### DATA FOR THIS EXERCISE
******************************

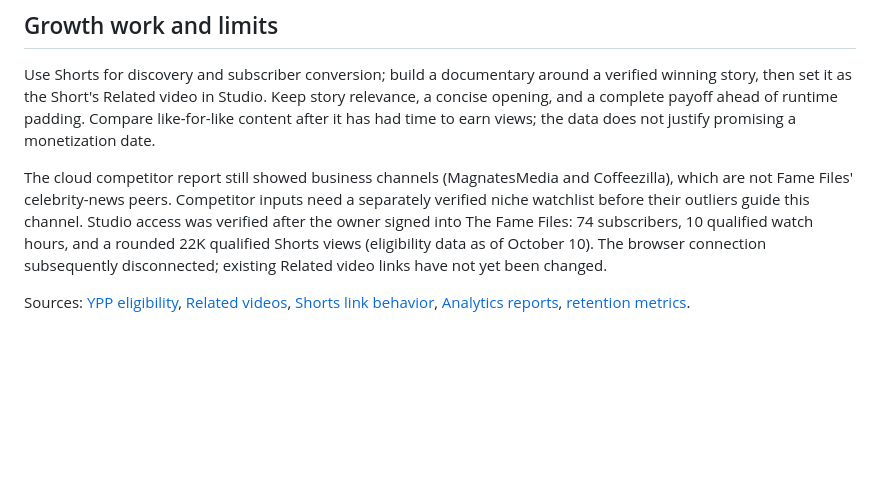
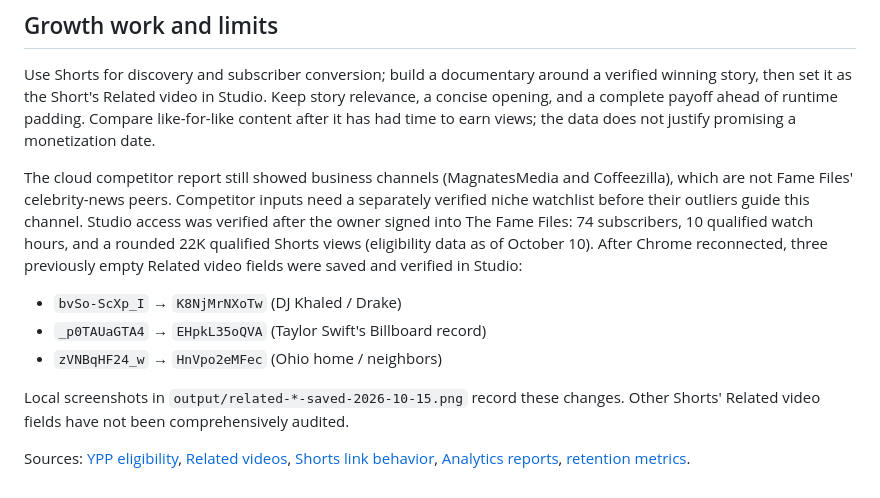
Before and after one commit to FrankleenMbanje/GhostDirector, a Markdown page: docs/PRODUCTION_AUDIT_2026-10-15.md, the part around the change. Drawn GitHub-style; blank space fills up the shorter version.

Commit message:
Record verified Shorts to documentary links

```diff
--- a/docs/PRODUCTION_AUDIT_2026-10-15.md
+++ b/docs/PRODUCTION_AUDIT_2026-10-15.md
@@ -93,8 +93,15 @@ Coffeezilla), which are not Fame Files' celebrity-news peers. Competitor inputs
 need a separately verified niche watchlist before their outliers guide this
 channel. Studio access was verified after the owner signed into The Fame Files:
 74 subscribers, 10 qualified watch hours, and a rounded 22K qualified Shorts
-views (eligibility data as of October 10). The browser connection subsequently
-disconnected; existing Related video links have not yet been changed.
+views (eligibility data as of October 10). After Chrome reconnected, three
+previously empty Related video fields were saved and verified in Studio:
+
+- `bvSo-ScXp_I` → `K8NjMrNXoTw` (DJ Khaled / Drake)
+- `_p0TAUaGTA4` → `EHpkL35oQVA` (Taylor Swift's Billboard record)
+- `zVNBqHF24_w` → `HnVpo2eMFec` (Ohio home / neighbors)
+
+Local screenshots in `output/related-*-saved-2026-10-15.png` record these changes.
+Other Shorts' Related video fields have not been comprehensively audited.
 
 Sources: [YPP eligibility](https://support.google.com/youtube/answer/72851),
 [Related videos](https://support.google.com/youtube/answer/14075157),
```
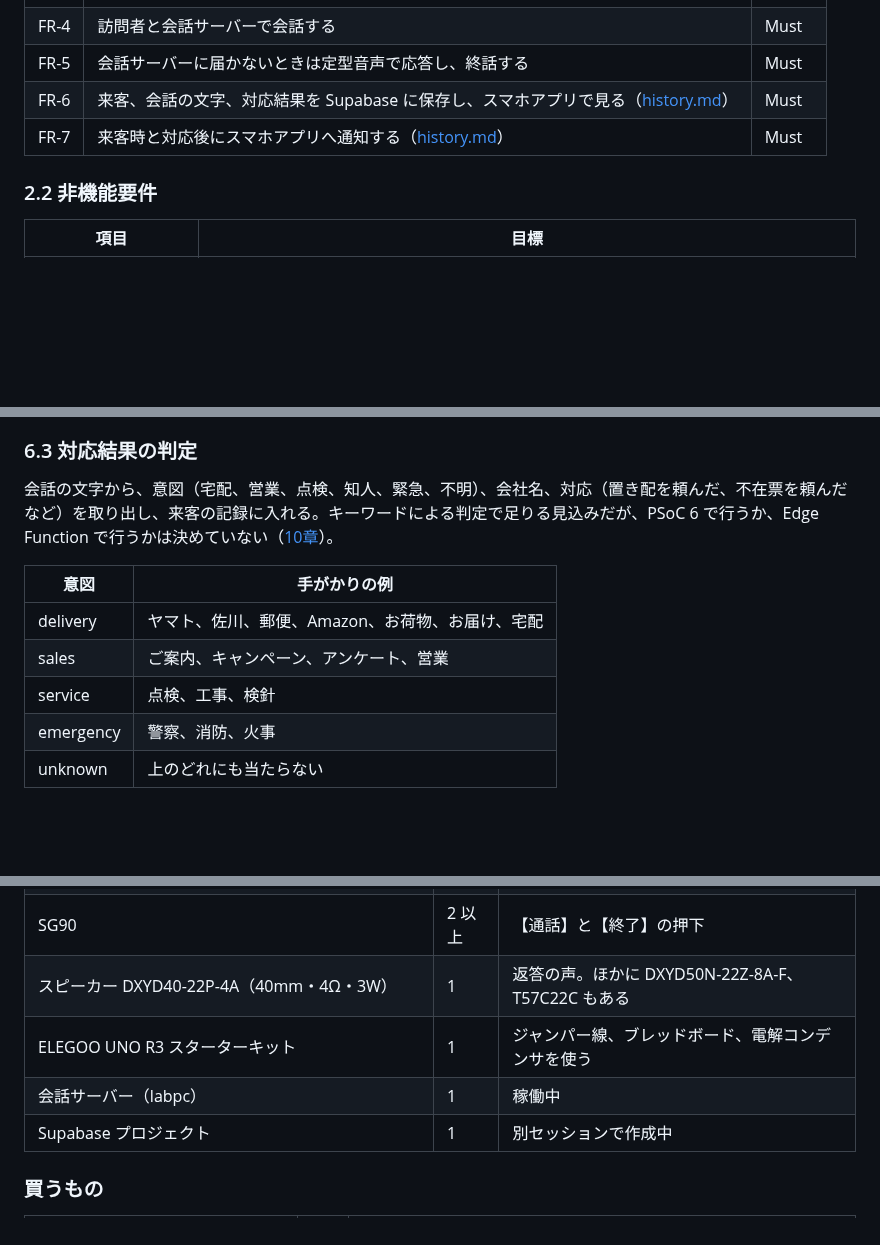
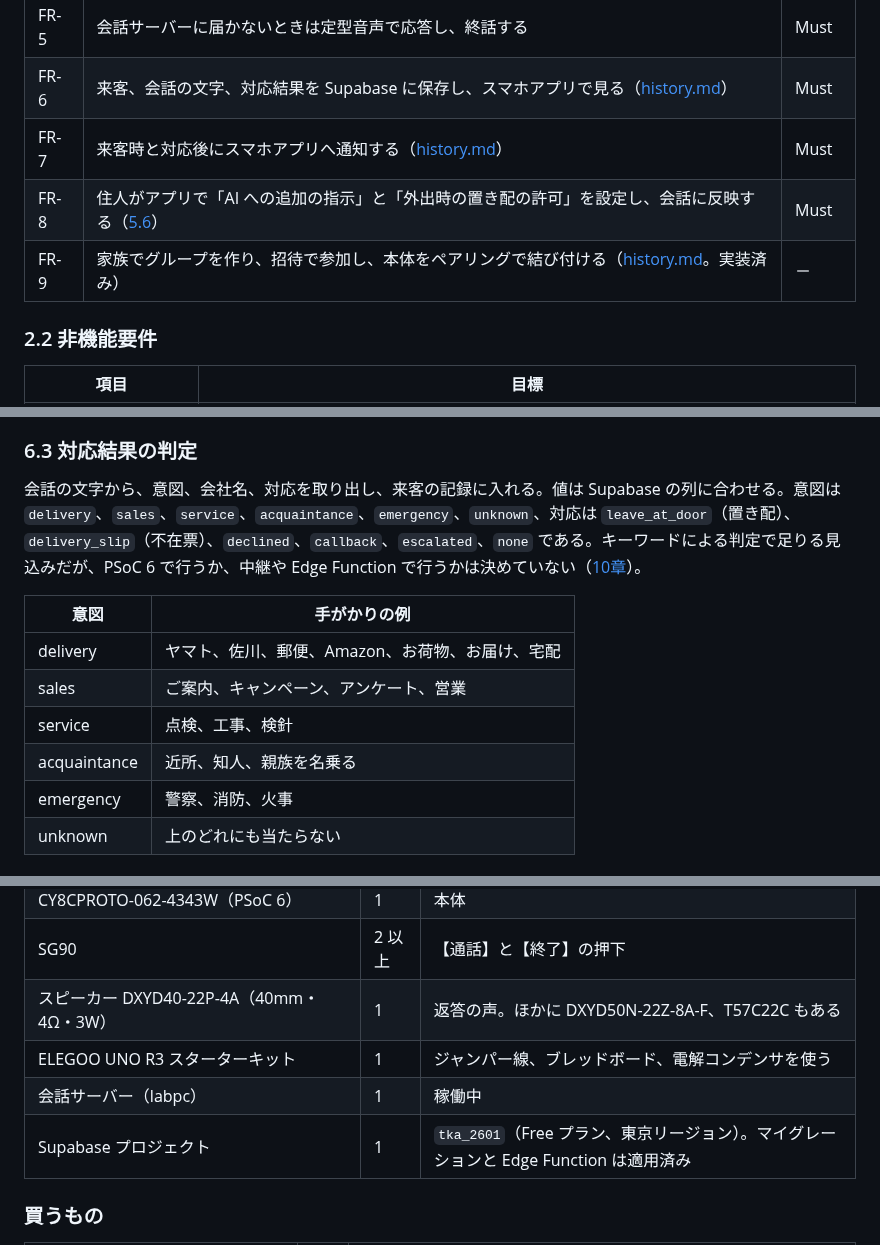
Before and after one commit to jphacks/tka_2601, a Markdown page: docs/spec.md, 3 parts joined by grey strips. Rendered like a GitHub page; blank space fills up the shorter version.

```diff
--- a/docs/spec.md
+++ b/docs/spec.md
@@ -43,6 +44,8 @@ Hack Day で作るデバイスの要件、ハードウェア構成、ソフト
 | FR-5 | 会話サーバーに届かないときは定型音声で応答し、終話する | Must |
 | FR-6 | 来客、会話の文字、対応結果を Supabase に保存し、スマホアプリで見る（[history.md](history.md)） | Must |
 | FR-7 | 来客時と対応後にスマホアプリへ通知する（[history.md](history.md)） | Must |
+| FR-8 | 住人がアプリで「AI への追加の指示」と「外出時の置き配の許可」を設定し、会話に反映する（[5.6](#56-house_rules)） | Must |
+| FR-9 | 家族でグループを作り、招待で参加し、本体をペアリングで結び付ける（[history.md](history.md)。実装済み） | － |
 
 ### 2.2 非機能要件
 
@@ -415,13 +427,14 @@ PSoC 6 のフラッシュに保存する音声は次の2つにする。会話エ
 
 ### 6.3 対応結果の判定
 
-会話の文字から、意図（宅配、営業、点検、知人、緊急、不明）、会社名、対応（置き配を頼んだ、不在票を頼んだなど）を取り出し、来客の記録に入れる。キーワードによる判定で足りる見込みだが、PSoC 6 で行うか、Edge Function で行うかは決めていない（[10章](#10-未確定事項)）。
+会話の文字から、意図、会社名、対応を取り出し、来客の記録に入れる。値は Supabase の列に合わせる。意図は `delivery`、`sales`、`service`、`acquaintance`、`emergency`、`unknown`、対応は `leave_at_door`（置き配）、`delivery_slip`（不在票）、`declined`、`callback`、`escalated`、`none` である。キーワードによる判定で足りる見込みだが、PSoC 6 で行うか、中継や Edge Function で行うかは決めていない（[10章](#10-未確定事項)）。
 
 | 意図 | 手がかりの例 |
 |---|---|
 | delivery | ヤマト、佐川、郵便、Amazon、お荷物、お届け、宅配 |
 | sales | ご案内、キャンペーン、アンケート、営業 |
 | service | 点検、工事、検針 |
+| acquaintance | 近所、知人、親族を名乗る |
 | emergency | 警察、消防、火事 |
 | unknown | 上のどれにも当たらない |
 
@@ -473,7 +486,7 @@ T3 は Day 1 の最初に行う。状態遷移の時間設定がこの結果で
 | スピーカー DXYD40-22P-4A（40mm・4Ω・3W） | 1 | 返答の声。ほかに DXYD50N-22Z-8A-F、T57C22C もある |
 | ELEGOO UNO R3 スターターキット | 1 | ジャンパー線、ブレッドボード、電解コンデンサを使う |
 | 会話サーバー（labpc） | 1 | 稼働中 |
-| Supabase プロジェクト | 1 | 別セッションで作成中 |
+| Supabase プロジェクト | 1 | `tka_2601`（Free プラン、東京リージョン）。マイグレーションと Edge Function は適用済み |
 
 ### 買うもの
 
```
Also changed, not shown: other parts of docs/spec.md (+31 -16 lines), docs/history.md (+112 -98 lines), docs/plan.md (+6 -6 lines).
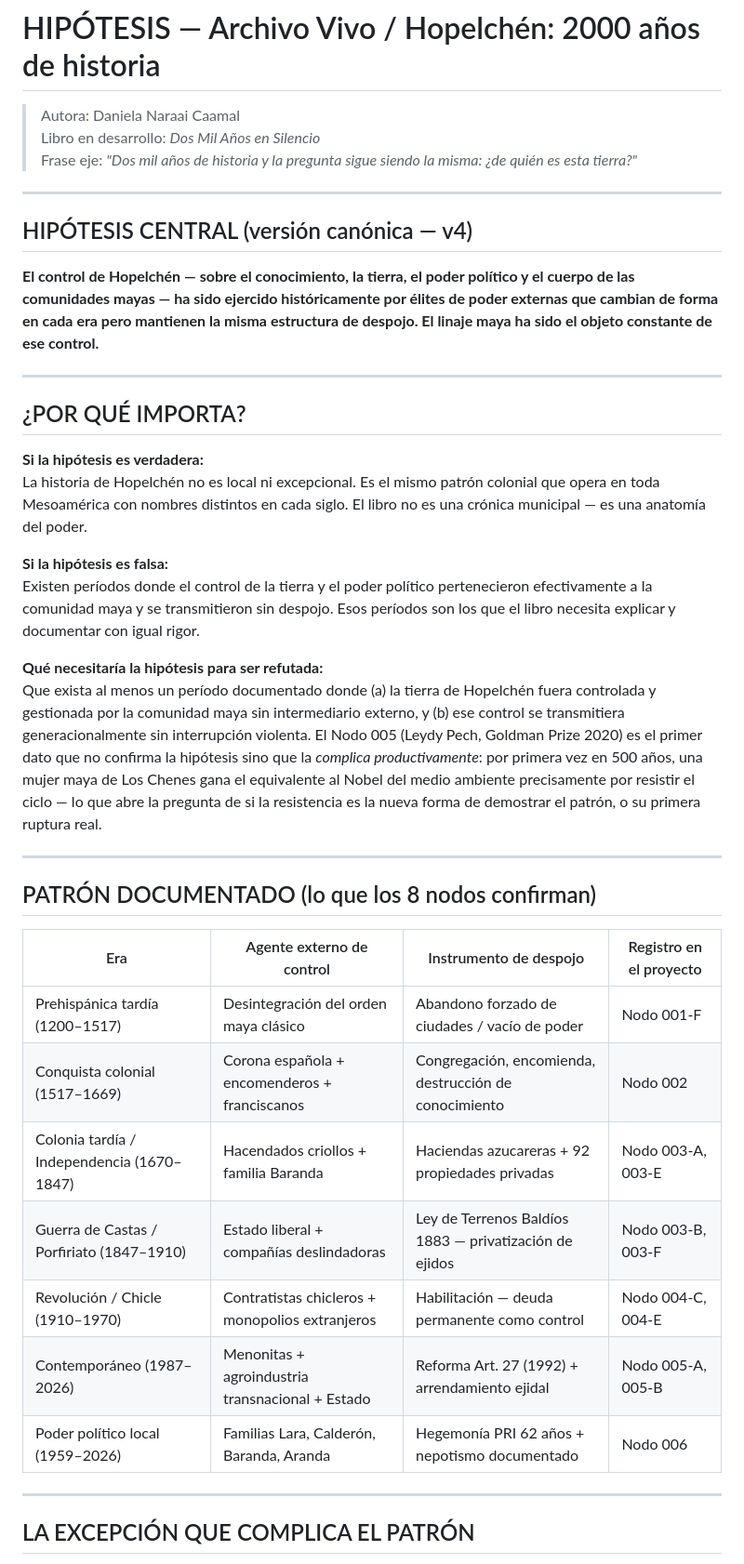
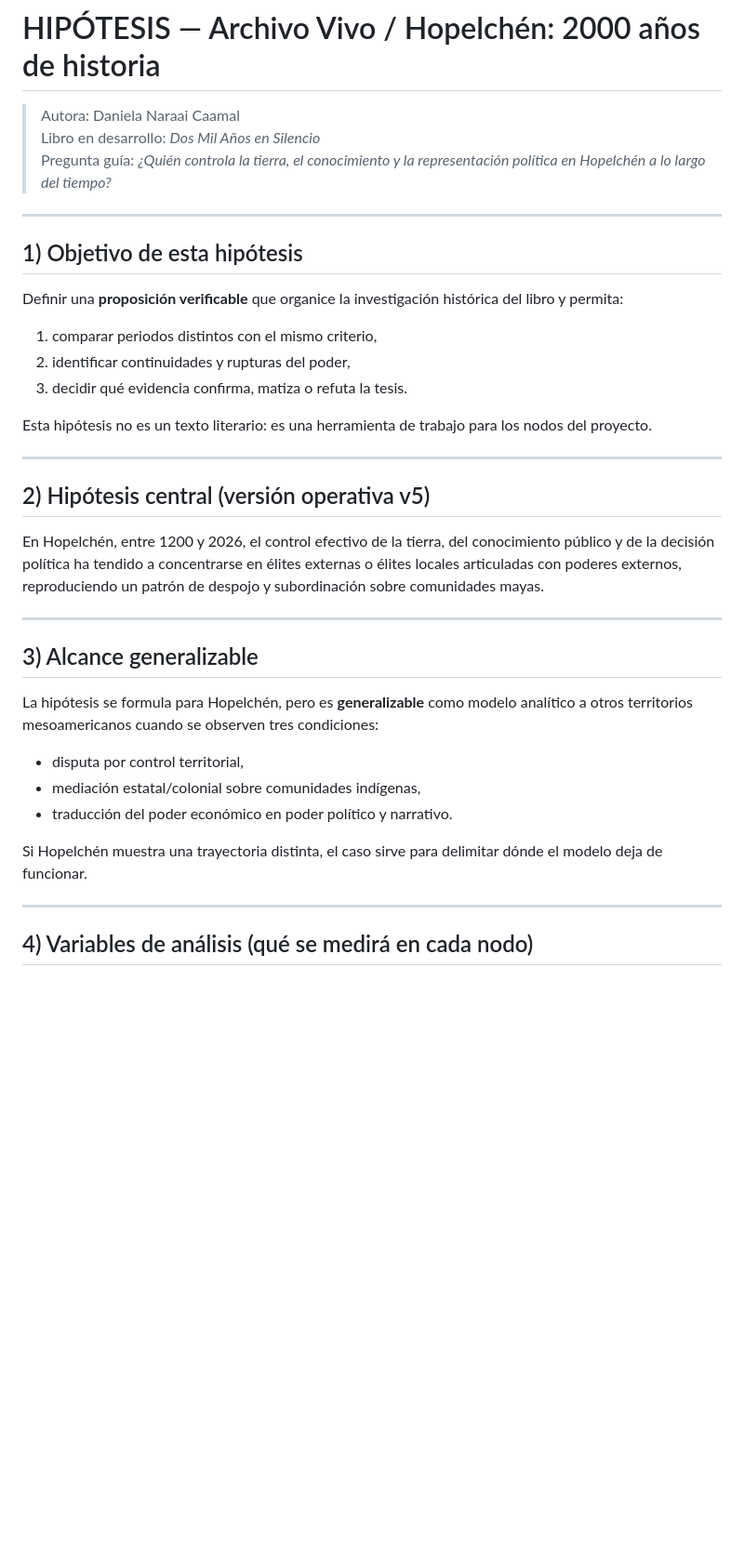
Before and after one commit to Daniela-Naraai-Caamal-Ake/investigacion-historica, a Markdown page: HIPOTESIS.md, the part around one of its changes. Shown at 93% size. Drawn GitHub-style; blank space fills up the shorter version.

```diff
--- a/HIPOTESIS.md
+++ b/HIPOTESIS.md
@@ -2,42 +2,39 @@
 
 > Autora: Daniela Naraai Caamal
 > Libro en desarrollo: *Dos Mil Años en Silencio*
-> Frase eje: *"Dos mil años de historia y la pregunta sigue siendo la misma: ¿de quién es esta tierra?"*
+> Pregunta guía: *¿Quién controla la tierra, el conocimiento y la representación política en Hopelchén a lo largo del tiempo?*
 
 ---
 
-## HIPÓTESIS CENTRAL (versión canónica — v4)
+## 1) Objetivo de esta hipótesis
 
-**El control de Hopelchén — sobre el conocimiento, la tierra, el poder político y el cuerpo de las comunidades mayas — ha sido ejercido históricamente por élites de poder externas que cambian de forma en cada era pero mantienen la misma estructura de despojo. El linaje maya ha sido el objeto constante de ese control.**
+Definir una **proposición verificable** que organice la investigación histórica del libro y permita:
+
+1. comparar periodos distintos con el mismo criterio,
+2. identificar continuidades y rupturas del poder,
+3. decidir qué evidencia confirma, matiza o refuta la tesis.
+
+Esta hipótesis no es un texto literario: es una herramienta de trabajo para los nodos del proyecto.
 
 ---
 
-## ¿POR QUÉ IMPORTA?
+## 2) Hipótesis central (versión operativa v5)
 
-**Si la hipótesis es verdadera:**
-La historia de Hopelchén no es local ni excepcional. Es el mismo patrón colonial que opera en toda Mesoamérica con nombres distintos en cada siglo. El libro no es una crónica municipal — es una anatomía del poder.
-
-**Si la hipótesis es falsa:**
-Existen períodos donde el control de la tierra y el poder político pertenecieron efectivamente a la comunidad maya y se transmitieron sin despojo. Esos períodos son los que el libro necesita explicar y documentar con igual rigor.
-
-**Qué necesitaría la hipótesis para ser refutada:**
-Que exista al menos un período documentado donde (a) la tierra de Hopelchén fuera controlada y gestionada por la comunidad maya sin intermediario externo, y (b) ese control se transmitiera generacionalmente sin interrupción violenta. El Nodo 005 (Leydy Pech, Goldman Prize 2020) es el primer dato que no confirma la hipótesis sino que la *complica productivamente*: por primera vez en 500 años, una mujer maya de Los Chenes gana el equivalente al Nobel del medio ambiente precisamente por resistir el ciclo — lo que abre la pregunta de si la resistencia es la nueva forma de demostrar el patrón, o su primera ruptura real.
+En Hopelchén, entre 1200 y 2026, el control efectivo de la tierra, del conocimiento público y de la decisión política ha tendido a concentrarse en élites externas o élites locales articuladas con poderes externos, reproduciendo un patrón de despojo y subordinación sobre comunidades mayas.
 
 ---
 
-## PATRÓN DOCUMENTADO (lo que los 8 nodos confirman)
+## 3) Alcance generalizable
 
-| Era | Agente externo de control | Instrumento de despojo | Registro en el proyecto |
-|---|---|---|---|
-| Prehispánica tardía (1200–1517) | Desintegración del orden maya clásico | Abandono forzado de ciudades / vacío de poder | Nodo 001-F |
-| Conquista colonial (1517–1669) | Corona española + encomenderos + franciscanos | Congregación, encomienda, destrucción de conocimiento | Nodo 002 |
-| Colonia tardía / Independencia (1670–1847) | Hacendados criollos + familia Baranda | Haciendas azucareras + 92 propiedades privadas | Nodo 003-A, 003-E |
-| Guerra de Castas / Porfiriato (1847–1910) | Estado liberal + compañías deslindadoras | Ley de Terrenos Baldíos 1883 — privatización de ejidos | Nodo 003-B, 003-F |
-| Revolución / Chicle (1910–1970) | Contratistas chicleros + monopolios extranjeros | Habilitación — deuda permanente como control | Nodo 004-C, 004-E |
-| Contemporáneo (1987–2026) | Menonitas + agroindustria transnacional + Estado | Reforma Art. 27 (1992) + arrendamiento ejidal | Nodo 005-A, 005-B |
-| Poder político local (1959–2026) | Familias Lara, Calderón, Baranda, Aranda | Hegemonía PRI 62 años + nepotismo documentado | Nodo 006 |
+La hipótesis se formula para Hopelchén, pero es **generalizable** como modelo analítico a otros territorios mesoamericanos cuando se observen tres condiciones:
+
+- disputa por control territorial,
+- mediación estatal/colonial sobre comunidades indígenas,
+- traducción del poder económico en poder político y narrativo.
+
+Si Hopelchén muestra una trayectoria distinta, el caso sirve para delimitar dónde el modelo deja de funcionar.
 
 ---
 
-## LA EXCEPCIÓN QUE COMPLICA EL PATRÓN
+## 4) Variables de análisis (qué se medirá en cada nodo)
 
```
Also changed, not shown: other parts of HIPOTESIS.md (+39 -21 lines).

******************************

### TASK OBJECTIVE
Your reply should hold all the lines from the listing above in which "verified" appears.

### WRITTEN SOLUTION
Record verified Shorts to documentary links
 need a separately verified niche watchlist before their outliers guide this
 channel. Studio access was verified after the owner signed into The Fame Files:
+previously empty Related video fields were saved and verified in Studio:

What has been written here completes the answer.